Statutes have increasingly replaced common law court decisions as the principal expression of public policy and the dominant source of law in the United States. Reflecting this development, many upper level courses are heavily oriented toward fields of statute-based law. The emphasis in most of these courses, however, is necessarily on the law and policy of a particular substantive area, not on legislation as such. This course lays the groundwork for the study and practice of statutory law in all substantive areas by exploring some of the major theories, techniques, and issues of modern legislation and statutory interpretation. The course is designed to be both practical and theoretical. It will introduce basic principles of close textual analysis and substantive and semantic canons of construction. It will orient students to the legislative process that produces statutes and will examine the major theories of the legislative process in a democracy. The course will also explore the relevance and weight of legislative history and provide an introduction to the relationships between statutes and judicial and executive decisions. Registration Requirements: Open to 1Ls Evaluation Method: Final Examination and Class Participation

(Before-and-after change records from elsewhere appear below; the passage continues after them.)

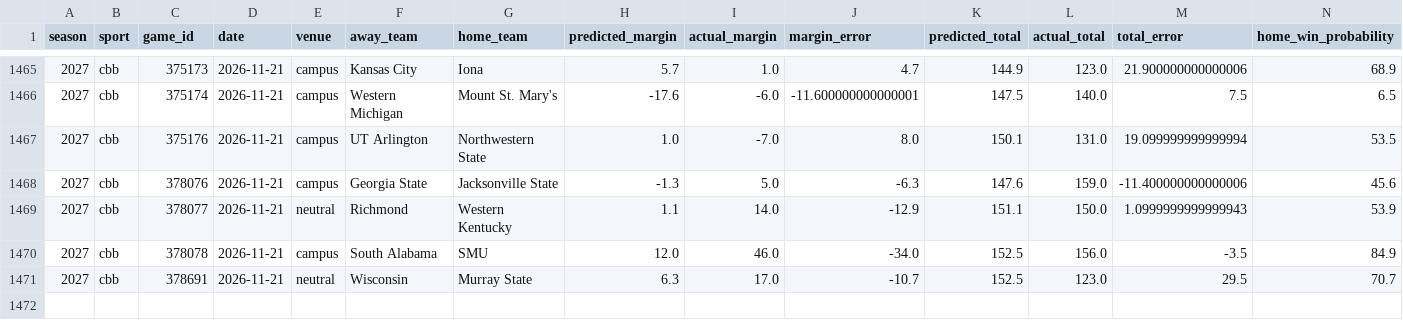
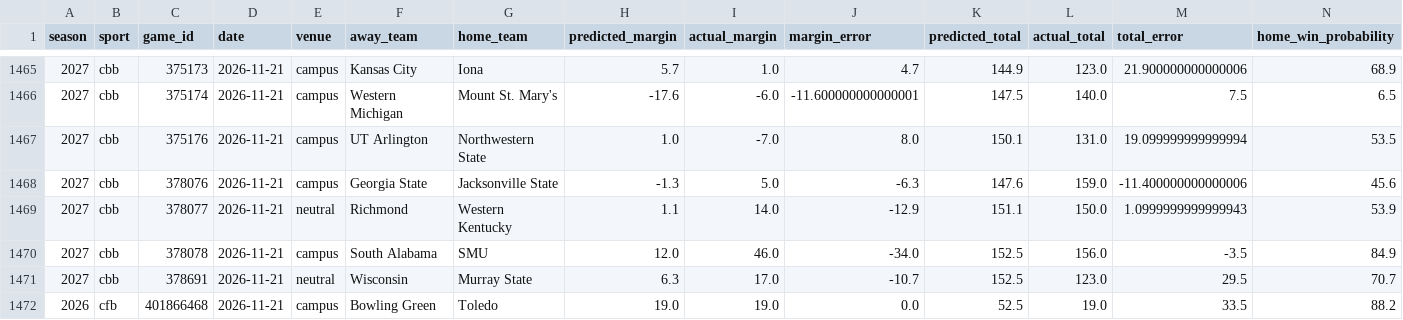
Before and after one commit to thecadeharp/cfb-analytics, a CSV file: data/reports/independent_benchmark_packet.csv, drawn as a sheet; only a part is shown, gaps mark what is left out; rows hold the shown columns only; the diff names each change by its address in the sheet, - before the commit and + after, or states it on an @@ line.

```diff
--- a/data/reports/independent_benchmark_packet.csv
+++ b/data/reports/independent_benchmark_packet.csv
+row 1472: 2026 | cfb | 401866468 | 2026-11-21 | campus | Bowling Green | Toledo | 19.0 | 19.0 | 0.0 | 52.5 | 19.0 | 33.5 | 88.2
```
Also changed, not shown: 12 other files.
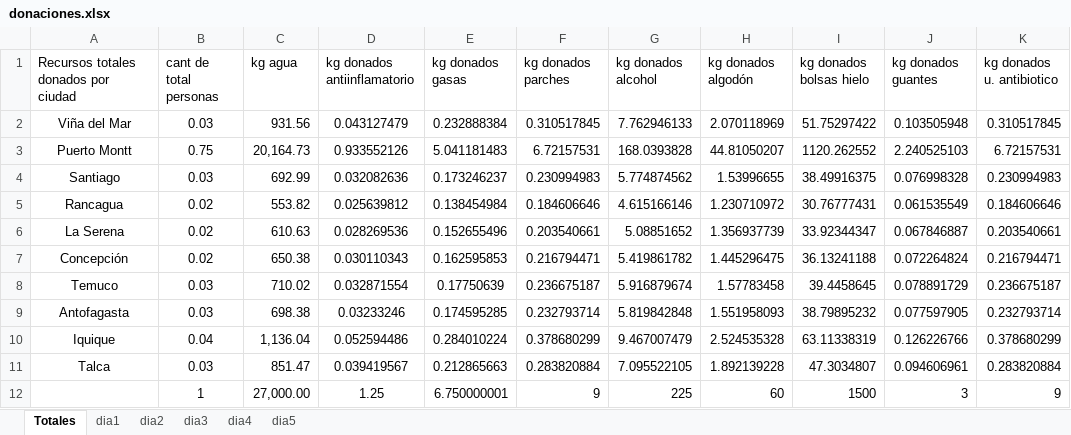
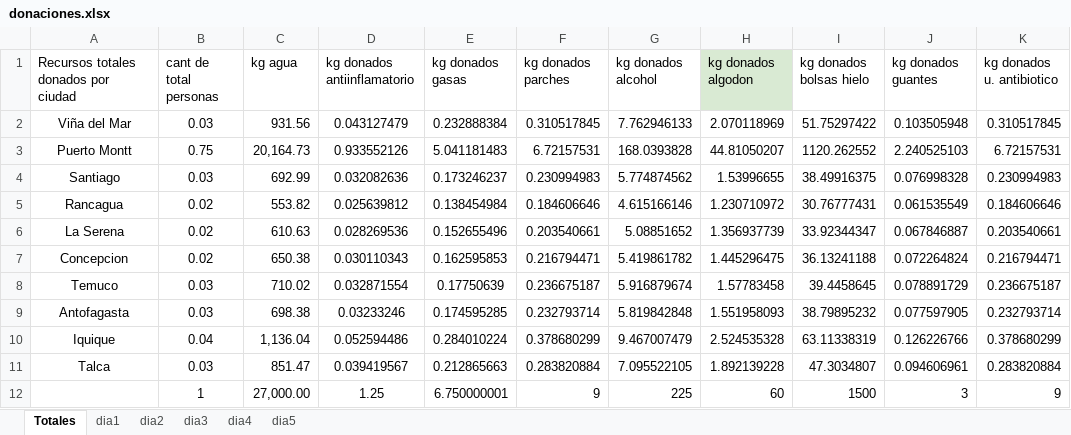
Before and after one commit to KrishelC/ICS1113-G40-Gurobi, an Excel workbook: datos/donaciones.xlsx, sheet Totales, drawn as a sheet; only a part is shown; values as stored, in another font and other column widths than the file's, no borders; the diff names each change by its address in the sheet, - before the commit and + after, or states it on an @@ line.

```diff
--- a/datos/donaciones.xlsx (sheet Totales)
+++ b/datos/donaciones.xlsx (sheet Totales)
-H1: kg donados algodón
+H1: kg donados algodon
-H1 fill: none
+H1 fill: #D9EAD3
-A7: Concepción
+A7: Concepcion
```
Also changed, not shown: sheet dia5, sheet dia1, sheet dia2, sheet dia3, sheet dia4, datos/centros.xlsx, datos/demanda_recursos.xlsx, 5 other files.
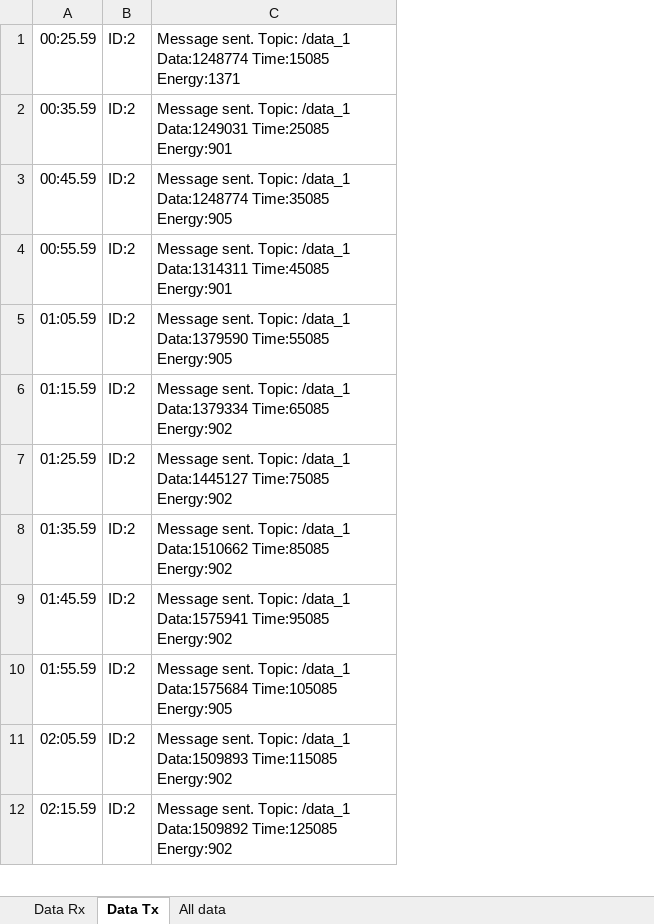
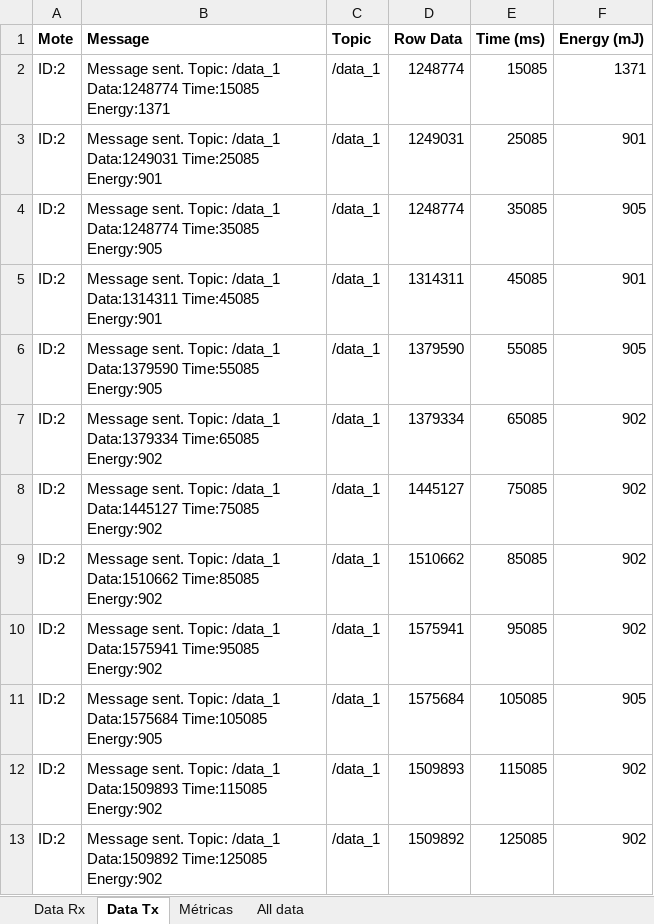
Before and after one commit to isacAlvaCas/IoT_Project_IE1115, an Excel workbook: Data_metricas_excel.xlsx, sheet Data Tx, drawn as a sheet; only a part is shown; values as stored, in another font and other column widths than the file's, no borders; removed rows and columns are numbered as before the commit, all else as after; the diff names each change by its address in the sheet, - before the commit and + after, or states it on an @@ line.

Commit message:
Métricas finales al 2 de julio

```diff
--- a/Data_metricas_excel.xlsx (sheet Data Tx)
+++ b/Data_metricas_excel.xlsx (sheet Data Tx)
+sheet tab: Métricas
-column A, rows 1-12: 00:25.59 | 00:35.59 | 00:45.59 | 00:55.59 | 01:05.59 | 01:15.59 | 01:25.59 | 01:35.59 | 01:45.59 | 01:55.59 | 02:05.59 | 02:15.59
+column C, rows 2-13: all /data_1
+column D, rows 2-13: 1248774 | 1249031 | 1248774 | 1314311 | 1379590 | 1379334 | 1445127 | 1510662 | 1575941 | 1575684 | 1509893 | 1509892
+column E, rows 2-13: 15085 | 25085 | 35085 | 45085 | 55085 | 65085 | 75085 | 85085 | 95085 | 105085 | 115085 | 125085
+column F, rows 2-13: 1371 | 901 | 905 | 901 | 905 | 902 | 902 | 902 | 902 | 905 | 902 | 902
+row 1: Mote | Message | Topic | Row Data | Time (ms) | Energy (mJ)
```
Also changed, not shown: sheet Data Rx.
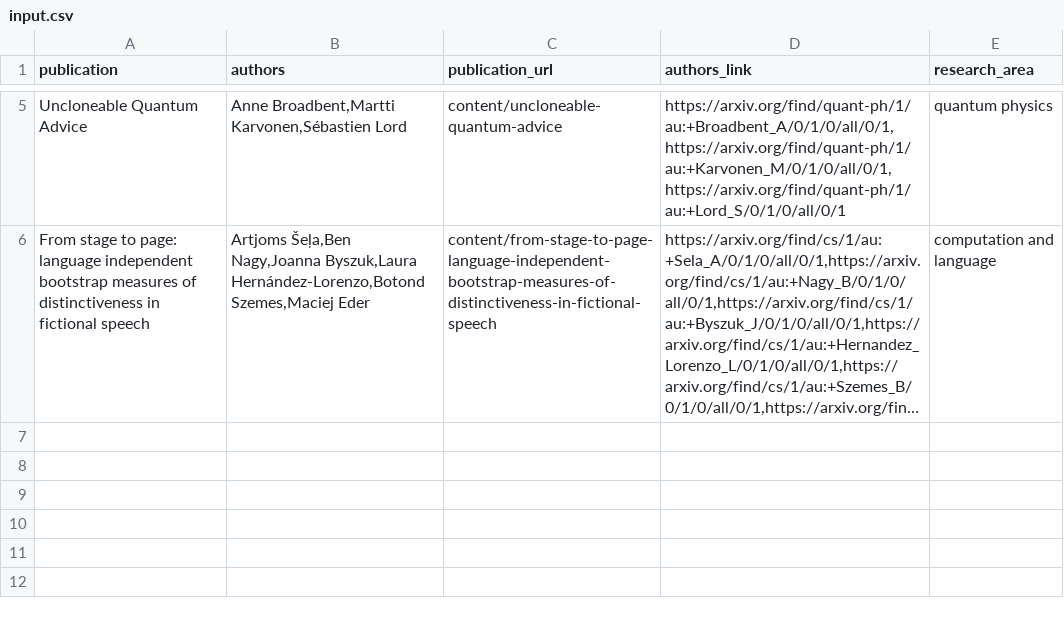
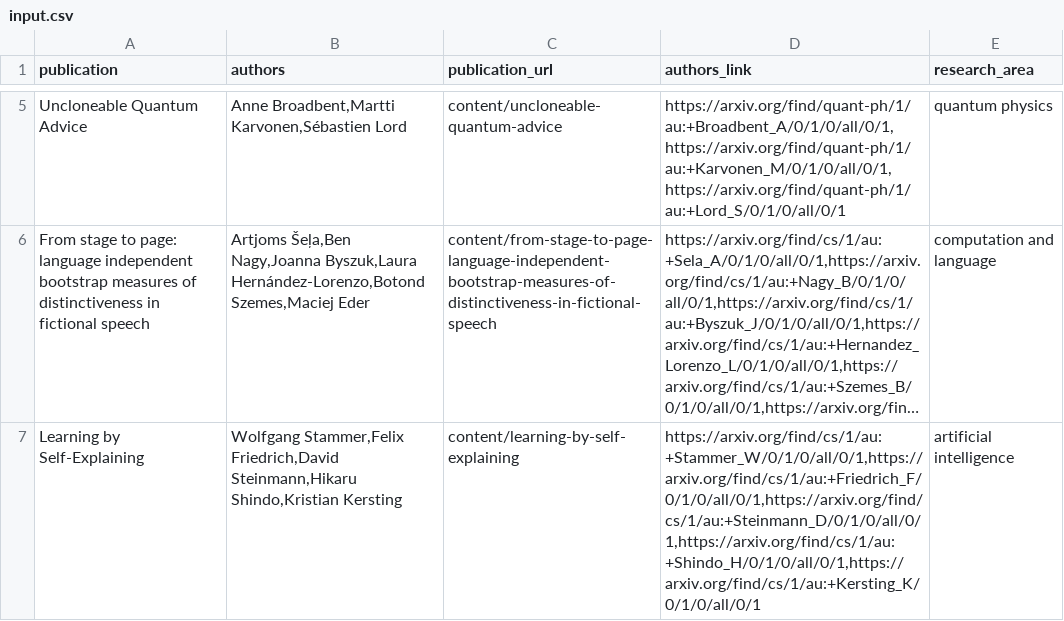
Before and after one commit to PracticeOrientedAICDT/pro_ai_hub, a CSV file: input.csv, drawn as a sheet; only a part is shown, gaps mark what is left out; long unchanged cells end in …; the diff names each change by its address in the sheet, - before the commit and + after, or states it on an @@ line.

Commit message:
Add new files at content/learning-by-self-explaining

```diff
--- a/input.csv
+++ b/input.csv
+row 7: Learning by Self-Explaining | Wolfgang Stammer,Felix Friedrich,David Steinmann,Hikaru Shindo,Kristian Kersting | content/learning-by-self-explaining | https://arxiv.org/find/cs/1/au:+Stammer_W/0/1/0/all/0/1,https://arxiv.org/find/cs/1/au:+Friedrich_F/0/1/0/all/0/1,https://arxiv.org/find/cs/1/au:+Steinmann_D/0/1/0/all/0/1,https://arxiv.org/find/cs/1/au:+Shindo_H/0/1/0/all/0/1,https://arxiv.org/find/cs/1/au:+Kersting_K/0/1/0/all/0/1 | artificial intelligence
```
Also changed, not shown: 1 other file.
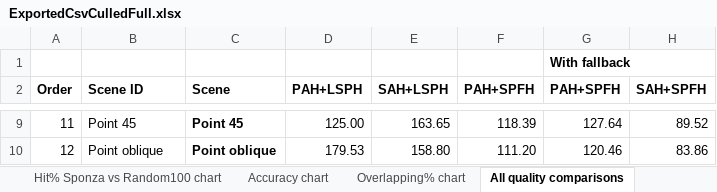
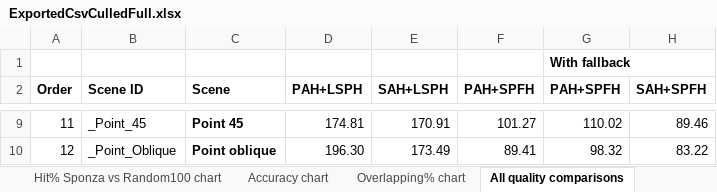
Before and after one commit to Lapo9/Ray-Distribution-Aware-Heuristics-for-BVHs-Construction-in-Ray-Tracing, an Excel workbook: Results/ExportedCsvCulledFull.xlsx, sheet All quality comparisons, drawn as a sheet; only a part is shown, gaps mark what is left out; values as stored, in another font and other column widths than the file's, no borders; charts and pictures not drawn; the diff covers the shown part only; the diff names each change by its address in the sheet, - before the commit and + after, or states it on an @@ line.

```diff
--- a/Results/ExportedCsvCulledFull.xlsx (sheet All quality comparisons)
+++ b/Results/ExportedCsvCulledFull.xlsx (sheet All quality comparisons)
-B9 (Scene ID): Point 45
+B9 (Scene ID): _Point_45
-D9 (PAH+LSPH): 125.00
+D9 (PAH+LSPH): 174.81
-E9 (SAH+LSPH): 163.65
+E9 (SAH+LSPH): 170.91
-F9 (PAH+SPFH): 118.39
+F9 (PAH+SPFH): 101.27
-G9 (PAH+SPFH): 127.64
+G9 (PAH+SPFH): 110.02
-H9 (SAH+SPFH): 89.52
+H9 (SAH+SPFH): 89.46
-B10 (Scene ID): Point oblique
+B10 (Scene ID): _Point_Oblique
-D10 (PAH+LSPH): 179.53
+D10 (PAH+LSPH): 196.30
-E10 (SAH+LSPH): 158.80
+E10 (SAH+LSPH): 173.49
-F10 (PAH+SPFH): 111.20
+F10 (PAH+SPFH): 89.41
-G10 (PAH+SPFH): 120.46
+G10 (PAH+SPFH): 98.32
-H10 (SAH+SPFH): 83.86
+H10 (SAH+SPFH): 83.22
```
Also changed, not shown: 32 edited cells elsewhere in this sheet, sheet New data, sheet Summary new, sheet PAH and SPFH build time, sheet Overlapping% chart, sheet Accuracy chart, other sheet tabs, formulas that keep their value, hidden cells, charts or pictures, 6 other files.
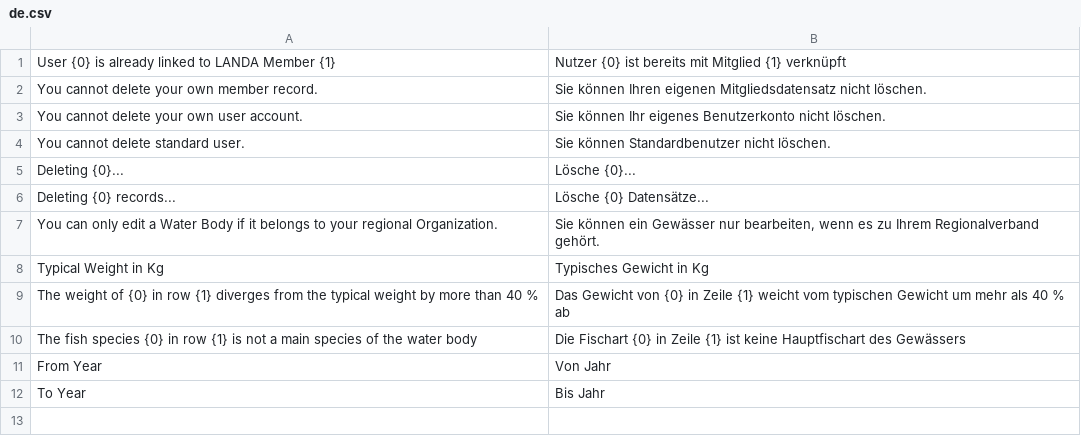
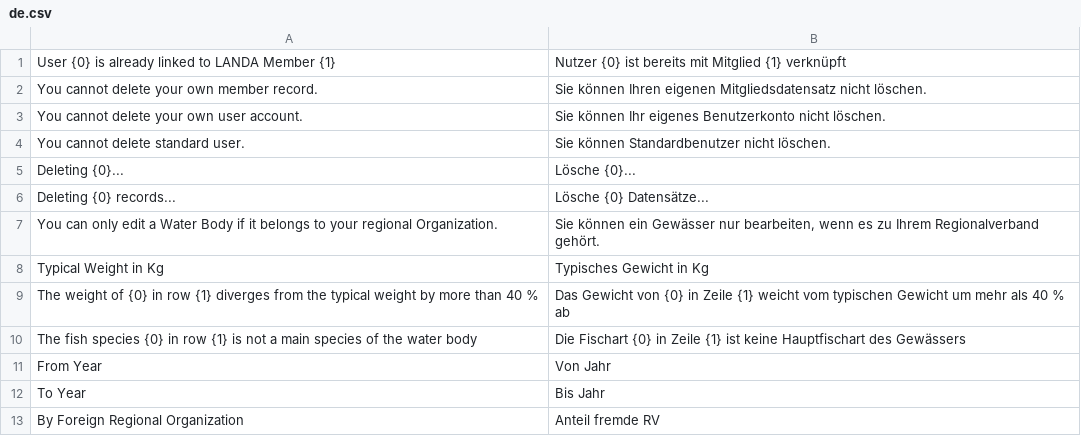
Before and after one commit to alyf-de/landa, a CSV file: landa/translations/de.csv, drawn as a sheet.

Commit message:
feat: perct by foreign regional org (LAN-754)

```diff
--- a/landa/translations/de.csv
+++ b/landa/translations/de.csv
@@ -12 +12,2 @@ From Year,Von Jahr,
 To Year,Bis Jahr,
+By Foreign Regional Organization,Anteil fremde RV,
```
Also changed, not shown: 1 other file.
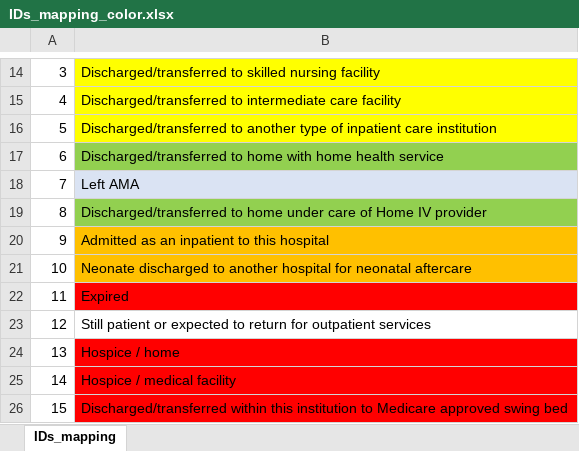
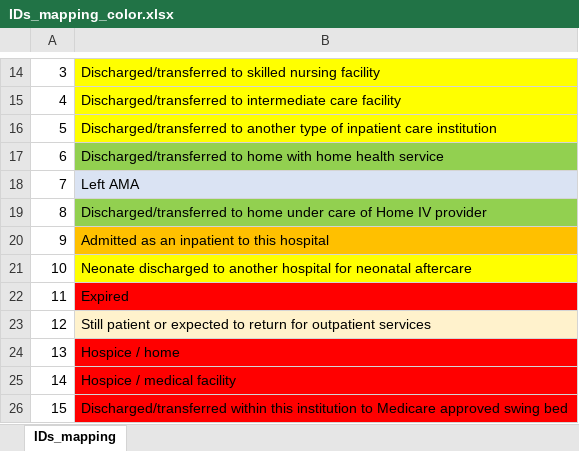
Before and after one commit to matthewnagle/diabetes_readmissions, an Excel workbook: RawData/IDs_mapping_color.xlsx, sheet IDs_mapping, drawn as a sheet; only a part is shown, gaps mark what is left out; values as stored, in another font and other column widths than the file's, no borders; the diff names each change by its address in the sheet, - before the commit and + after, or states it on an @@ line.

Commit message:
create excel file with colour coded mapping

```diff
--- a/RawData/IDs_mapping_color.xlsx (sheet IDs_mapping)
+++ b/RawData/IDs_mapping_color.xlsx (sheet IDs_mapping)
-B21 fill: #FFC000
+B21 fill: #FFFF00
-B23 fill: none
+B23 fill: #FFF2CC
```
Also changed, not shown: 1 other file.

Catalog Number: CONPUB 644
Practice Areas: Constitutional Law & ProcedureState and Local Government
Additional Course Information: Open to First Year Students

Course History

Spring 2019
Title: Legislation
Faculty: Mulaney, Ellen S. (courses | profile)
Section: 1     Credits: 3.0
Capacity: 70     Actual: 63

Spring 2018
Title: Legislation
Section: 1     Credits: 3.0
Capacity: 59     Actual: 39

Spring 2017
Title: Legislation
Faculty: Jacobi, Tonja (courses | profile)
Section: 1     Credits: 3.0
Capacity: 65     Actual: 24